The content of the idea of democracy consists of a sense of the individual and a sense of the common good and the theory of democracy may be approached through either or both. When approached through the sense of the individual, democracy is giving to every individual man the rights and opportunities which make for the largest life. When approached through the sense of the common good, democracy is organization of life for the purpose of the common good.
Each of these conceptions alone is incomplete and even dangerous—amply illustrated in the social experiments of men and nations, which have been and still are the fashion of our generation.
Democracy regarded as a theory and practice related to the individual alone tends to philosophical anarchy: that man ought to be allowed to do anything in any way at any time. Life would soon become a nightmare of clashing individualities.
On the other hand, when we think of democracy as a theory and practice related only to society, difficulties again soon emerge. The world becomes a vast machine in which the individual has no real or valid place. The individual is submerged in the group. The common good becomes uncommonly bad when it crushes the individual life.

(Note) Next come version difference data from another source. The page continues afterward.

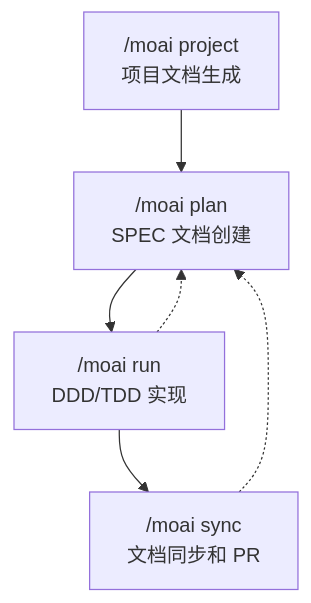
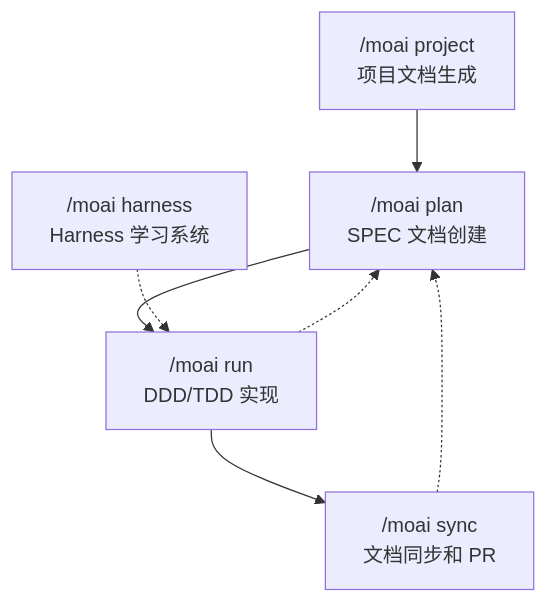
One commit to modu-ai/moai-adk changed the diagram in docs-site/content/zh/workflow-commands/_index.md. Above: the diagram before and after it, drawn with Mermaid. The commit also changed other lines of this file and 52 other files, not shown here.

````diff
--- a/docs-site/content/zh/workflow-commands/_index.md
+++ b/docs-site/content/zh/workflow-commands/_index.md
@@ -13,8 +13,9 @@
 ```mermaid
 flowchart TD
     A["/moai project<br/>项目文档生成"] --> B["/moai plan<br/>SPEC 文档创建"]
     B --> D["/moai run<br/>DDD/TDD 实现"]
     D --> E["/moai sync<br/>文档同步和 PR"]
     E -.-> B
     D -.-> B
+    F["/moai harness<br/>Harness 学习系统"] -.-> D
 ```
````
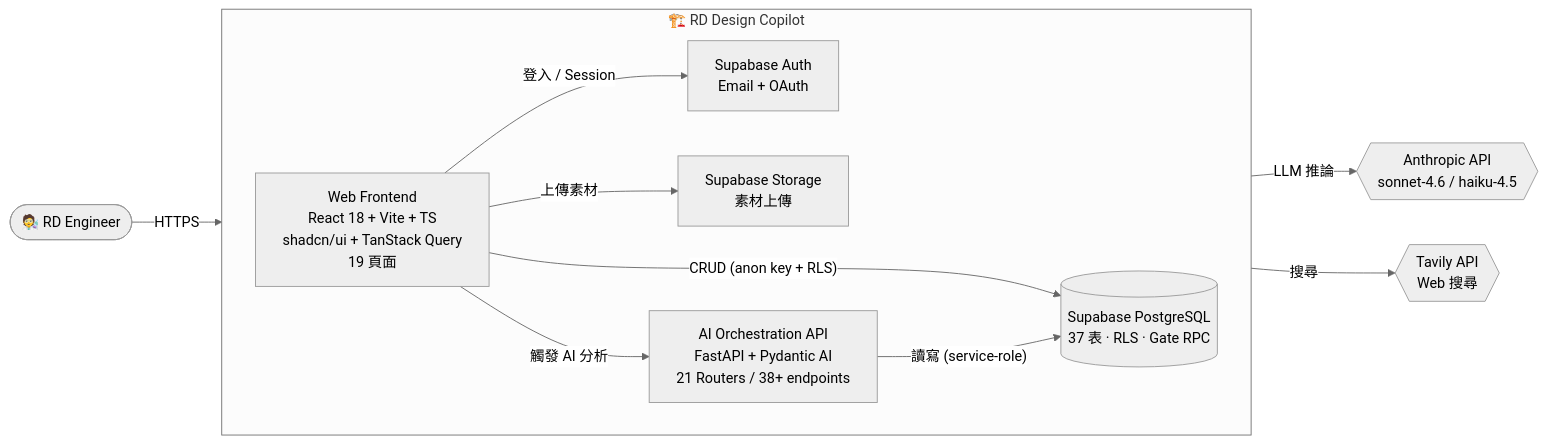
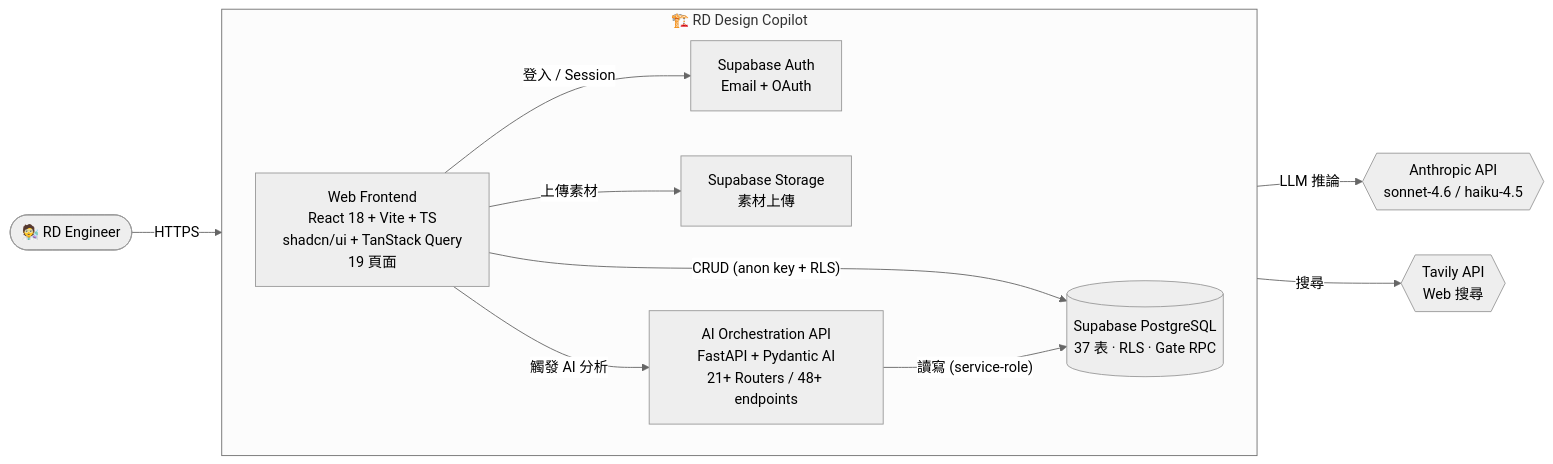
Before and after one commit to Zenobia0000/RD_copilot_system: the second of 3 diagrams in docs/01-define/E3--architecture-and-design.md, drawn with Mermaid. The commit also changed other lines of this file and 35 other files, not shown here.

````diff
--- a/docs/01-define/E3--architecture-and-design.md
+++ b/docs/01-define/E3--architecture-and-design.md
@@ -178,30 +178,30 @@
 ```mermaid
 %%{init: {'theme': 'neutral'}}%%
 graph LR
     %% === C4 Level 2: Container View ===
     %% Layout: User → Frontend → Backend → Data/External
 
     rd([🧑‍🔬 RD Engineer])
 
     subgraph boundary ["🏗️ RD Design Copilot"]
         direction LR
         web[Web Frontend<br/>React 18 + Vite + TS<br/>shadcn/ui + TanStack Query<br/>19 頁面]
-        api[AI Orchestration API<br/>FastAPI + Pydantic AI<br/>21 Routers / 38+ endpoints]
+        api[AI Orchestration API<br/>FastAPI + Pydantic AI<br/>21+ Routers / 48+ endpoints]
         pg[(Supabase PostgreSQL<br/>37 表 · RLS · Gate RPC)]
         auth[Supabase Auth<br/>Email + OAuth]
         storage[Supabase Storage<br/>素材上傳]
     end
 
     anthropic{{Anthropic API<br/>sonnet-4.6 / haiku-4.5}}
     tavily{{Tavily API<br/>Web 搜尋}}
 
     rd -->|"HTTPS"| web
     web -->|"登入 / Session"| auth
     web -->|"CRUD (anon key + RLS)"| pg
     web -->|"上傳素材"| storage
     web -->|"觸發 AI 分析"| api
 
     api -->|"讀寫 (service-role)"| pg
     api -->|"LLM 推論"| anthropic
     api -->|"搜尋"| tavily
 ```
````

Instead of being a person who uses a machine, man becomes a machine who has
lost his personality.
Life becomes, as Dr. Lynn Hough once said "a vast orphan asylum in which all the orphans wear the same kind of uniform". asylum in which all the orphans wear the same kind of
Such an analysis of the tendencies implicit in contemporary interpretations of democracy surely makes evident the necessity for close and clear thinking.
What ideal then of democracy, may I ask, will the university of large and adequate leadership offer to men and women of today and tomorrow?
Democracy is found in that articulation of life where the individual receives all that can be given to him without interfering with the common good—and society receives all that can be given to it without crushing the individual.
Both conceptions must be kept in constant and equal perspective.
When it comes to details such close and delicate work will require the utmost skill of the most highly trained minds, and
there the university can and will do work of the utmost value.
The need for a clear and satisfying word from the university about religion and its place in human life is obvious to all. What are the demands which are to be made upon the university on this subject?
As a layman I hesitate to enter into a discussion of this subject, but such is the importance of religion in the life of man that it cannot be lightly sidestepped by an indifferent attitude on the part of university authorities.
It is inevitable that a series of questions be asked which penetrate to the very heart of life's most fundamental problem.
We turn not only to our official religious leaders, but also to the university for the strength of enlightenment and guidance there.
I feel that a further word is required from the university to correct the insidious suggestion "that God becomes progressively less essential to the running of the universe".
Never in man's history has faith in God been more necessary to sane, wholesome, vigorous and hopeful living than today.
I am bold enough to believe that the founders of this University of New Brunswick, whose memory you honour today, were inspired in their efforts by their strong and unwavering faith in the guidance of God, and that it was their hope that this university would become in a noble sense a spiritual leader on the new day.
The challenge of our day is hard upon us.
The testing far-reaching question has to do with our capacity to rise to the opportunity the times present.
We look with confident expectancy to the centres of learning such as this university, for voices which shall unite the richness of the past with the potentials of the present and thus become leaders in the remaking of the world.